without the G# open. Note that the new fingering is essentially
the bottom octave Eb fingering.
E6 still responds well to the original fingering xxo oxx eb, indeed
just a little better, no doubt because of the sharpening of Eb4.
G#6 is the most striking change, with the original fingering oox oxo
Eb driving distinctly sharp. The fingering ooxG# oox now gives a
better note. Interestingly this is closer to the fingering
recommended later in the 19th century.
It certainly seems that any "effect on the third octave" can be
discounted as a reason why flat foot was so prominent in flutes from the
first half of the 19th century. Although changes to three notes in
the third octave could be detected, one of these was an improvement and
the other two were not overwhelming and easily dealt with minor
The "put some effort into the low notes" theory also fails
to impress. It might have held water if the degree of flatness was
an achievable 10 to 20 cents and had been progressive in distribution.
The "temperament other than equal theory" also doesn't look
relevant in the light of the measurements. A temperament is a way
of breaking up the octave into its individual notes. One expects
the octaves still to be octaves however. Compare the four
footnotes to their octaves and double octaves (eg C4 to C5 and C6,
etc). Ghastly. The issue is not within the octave, it's
My own theory
My own theory is that flat foot was an inheritance from baroque flute
times, and that the subsequent development of the flute was a multistage
process, going something like this:
- baroque or one-key flute. Small and relatively uniform holes
give the highly compromised tuning needed to permit chromaticism
without keys. Flat foot evident, but not problematic, perhaps
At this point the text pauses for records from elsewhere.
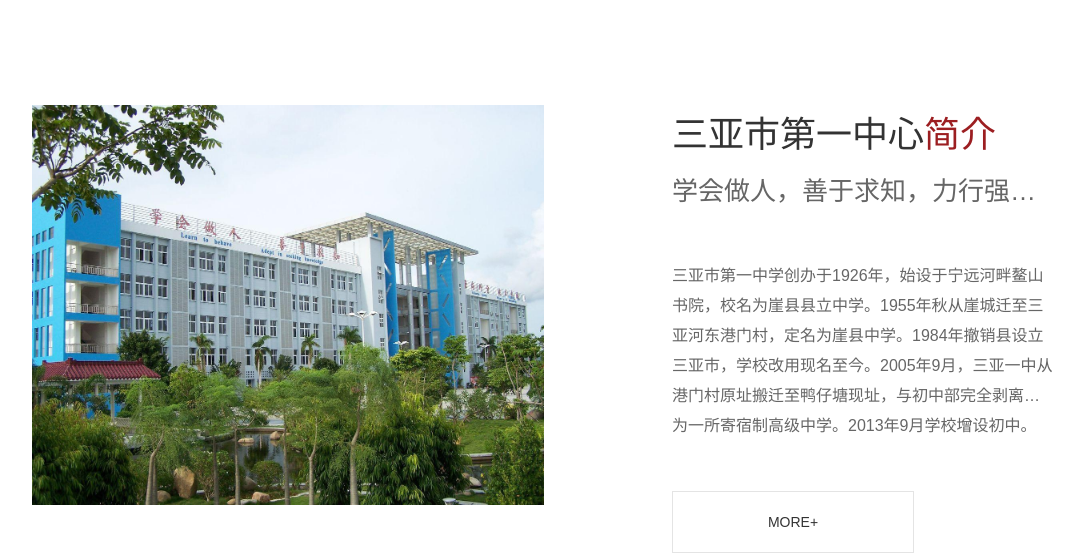
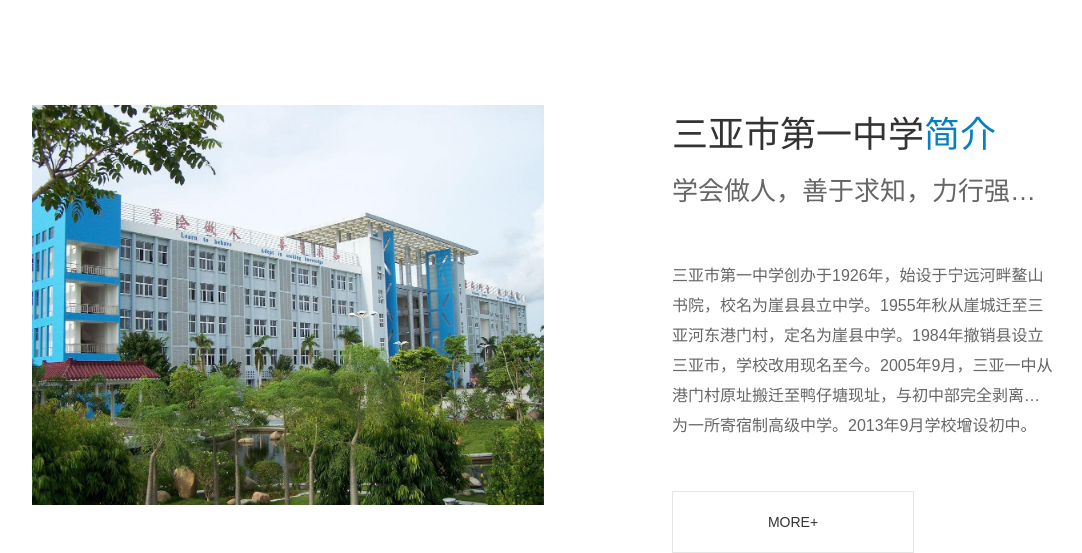
Before and after one commit to chenleqi767/syyz-offical-website, a Flask app: page / in a window 1280 px wide. Shown: the part 806-1359 px from the top of the page, without its empty margins (96-1178 px from the left). Run offline with Flask 3, Linux system fonts and the light colour scheme; data comes from the database, SQL or seed files in the repository.

Commit message:
更改全部配色为蓝色，下一步将替换不合适的内容

```diff
--- a/static/page_style/home/style.css
+++ b/static/page_style/home/style.css
@@ -158,7 +158,7 @@ textarea {
 }
 
 .bodyBox .icon-list:hover {
-    background-color: #9C1E21;
+    background-color: #0880bd;
 
     border-color: transparent;
     box-shadow: 8px 8px 3px rgba(151, 151, 151, 0.1);
@@ -231,7 +231,7 @@ textarea {
     position: absolute;
     bottom: 0;
     line-height: 30px;
-    background: rgba(158, 43, 47, 0.8);
+    background: #0880bd;
 }
 
 .newimg {
@@ -422,7 +422,7 @@ textarea {
 .stubg {
     width: 100%;
     height: 100%;
-    background-color: rgba(158, 43, 47, 0.8);
+    background-color: #0880bd;
     position: absolute;
     top: 0;
     display: none;
--- a/templates/home.html
+++ b/templates/home.html
@@ -153,7 +153,7 @@
 
 
 <header class="headerMove">
-    <div class="layui-row" style="width:100%;height:100px;background: #9C1E21;">
+    <div class="layui-row" style="width:100%;height:100px;background: #0880bd;">
         <div class="layui-col-xs8">
             <img src="{{ url_for("static",filename="image/school/主页大照.jpg") }}"
                  style="margin: 1.5rem 1rem; width:15rem">
@@ -365,8 +365,8 @@
             <div style="width:50%;margin-bottom: 6rem;float: left; min-height:400px" class="wow fadeInRight"
                  data-wow-delay="0.3s">
                 <div style="margin-left: 8rem;">
-                    <p style="font-size: 36px;color: #333333;line-height: 60px; height: 66px;overflow: hidden"> 三亚市第一中心<span
-                            style="color: #9C1E21;">简介</span><span
+                    <p style="font-size: 36px;color: #333333;line-height: 60px; height: 66px;overflow: hidden"> 三亚市第一中学<span
+                            style="color: #0880bd;">简介</span><span
                             style="font-size: 18px;color: #999999;padding-left: 10px;">introduction</span></p>
                     <p style="font-size: 26px;line-height: 40px;color: #666666; height: 40px; overflow: hidden;white-space: nowrap; text-overflow: ellipsis">
                         学会做人，善于求知，力行强身，追求卓越 </p>
@@ -467,7 +467,7 @@
         <div style="width: 80%;margin:50px auto 10px;">
             <div class="wow fadeInRight" data-wow-duration="3s" data-wow-delay="0.8s">
                 <p style="font-size: 36px;color: #333333;line-height: 60px;">校园<span
-                        style="color: #9C1E21;">热讯</span><span
+                        style="color: #0880bd;">热讯</span><span
                         style="font-size: 18px;color: #999999;padding-left: 10px;">Campus news</span>
                     <a href="xyrx.html"><span
                             style="float: right;font-size: 14px;color: #999999;cursor: default;">MORE+</span></a>
@@ -604,7 +604,7 @@
             <div style="width: 80%;margin:0 auto 50px;">
                 <div style="margin-bottom: 30px;" class="wow fadeInLeft" data-wow-delay="0.3s">
                     <p style="font-size: 36px;color: #333333;line-height: 60px;">学生<span
-                            style="color: #9C1E21;">天地</span><span
+                            style="color: #0880bd;">天地</span><span
                             style="font-size: 18px;color: #999999;padding-left: 10px;">Student world</span>
                         <a href="student.html"><span
                                 style="float: right;font-size: 14px;color: #999999;cursor: default;">MORE+</span></a>
@@ -689,7 +689,7 @@
             <div style="width: 80%;margin:50px auto;">
                 <div class="wow slideInDown">
                     <p style="font-size: 36px;color: #333333;line-height: 60px;">教学<span
-                            style="color: #9C1E21;">科研</span><span
+                            style="color: #0880bd;">科研</span><span
                             style="font-size: 18px;color: #999999;padding-left: 10px;">scientific research</span>
                         <a href="scientific.html"><span
                                 style="float: right;font-size: 14px;color: #999999;cursor: default;">MORE+</span></a>
@@ -795,7 +795,7 @@
             <div style="width:100%;float: left;">
                 <div style="margin: 20px">
                     <p style="font-size: 1.65rem;color: #333333;line-height: 3rem;">三亚市第一中学<span
-                            style="color: #9C1E21;">简介</span><span
+                            style="color: #0880bd;">简介</span><span
                             style="font-size:1rem;color: #999999;padding-left: 10px;">introduction</span></p>
                     <p style="font-size: 0.98rem;color: #666666;line-height:1.8rem">
                         培育盛世英才的摇篮，通向五洲四海的桥梁</p>
@@ -896,7 +896,7 @@
             <div>
                 <div>
                     <p style="font-size: 1.65rem;color: #333333;line-height: 4rem;">校园<span
-                            style="color: #9C1E21;">热讯</span><span
+                            style="color: #0880bd;">热讯</span><span
                             style="font-size: 1rem;color: #999999;padding-left: 10px;">Campus news</span>
                         <span style="float: right;font-size: 0.8rem;color: #999999;cursor: default;">MORE+</span>
                     </p>
@@ -1044,7 +1044,7 @@
             <div>
                 <div>
                     <p style="font-size: 1.65rem;color: #333333;line-height: 4rem;">学生<span
-                            style="color: #9C1E21;">天地</span><span
+                            style="color: #0880bd;">天地</span><span
                             style="font-size: 1rem;color: #999999;padding-left: 10px;">Student world</span>
                         <span style="float: right;font-size: 0.8rem;color: #999999;cursor: default;">MORE+</span>
                     </p>
@@ -1135,7 +1135,7 @@
         <div style="padding:20px;background-color: #F8F8F8;">
             <div>
                 <p style="font-size: 1.65rem;color: #333333;line-height: 4rem;">教学<span
-                        style="color: #9C1E21;">科研</span><span
+                        style="color: #0880bd;">科研</span><span
                         style="font-size: 1rem;color: #999999;padding-left: 10px;">scientific research</span>
                     <span style="float: right;font-size: 0.8rem;color: #999999;cursor: default;">MORE+</span>
                 </p>
@@ -1222,7 +1222,7 @@
 
 
             </div>
-            <div style="width: 100%;height: 220px;background-color: rgba(156, 30, 33, 0.7);;">
+            <div style="width: 100%;height: 220px;background-color: #0880bd;;">
                 <div class="layui-row" style="width: 80%;margin:0 auto;">
                     <div class="layui-col-sm8 wow slideInLeft">
                         <img src="static/picture/065794e03ad848d5b8441b38524f0e9f.png" style="margin-top: 40px;">
```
even important to the techniques needed to secure chromaticism.
- first generation multi-key flutes essentially the same as baroque
flutes but with keys added, mostly used for trills. Flat foot
still evident, not desirable but not too problematic
- Nicholson the elder enlarges the fingerholes giving far better
performance at large, and improved intonation over most of the
range. For some reason, attention was not given at that time
to flat foot syndrome, which now stood out in far greater relief.
- Flat foot syndrome chipped away at over the subsequent years,
vanishing around mid century, probably with Pratten.
If I'm right, we may be looking in the wrong place for the source of
flat foot syndrome - we need to focus on baroque flutes. A number
of questions still arise:
- why did flat foot exist in baroque flutes - was it a feature or a
fault at that time? (It would be interesting to construct a
non-flat foot for a baroque original to test the theory)
- why didn't Nicholson or his contemporaries do something about it
in the second generation 8-key period?
Your comments and suggestions welcomed!
No attempt was made to experiment with stopper position during these
tests (the stopper was set at the nominal one-bore diameter distance
from the centre of the embouchure). It is probable that the
general minor flatness of the third octave could be ameliorated by this
Thank you to US fluteplayer, Terry Briley, for enabling and permitting this study.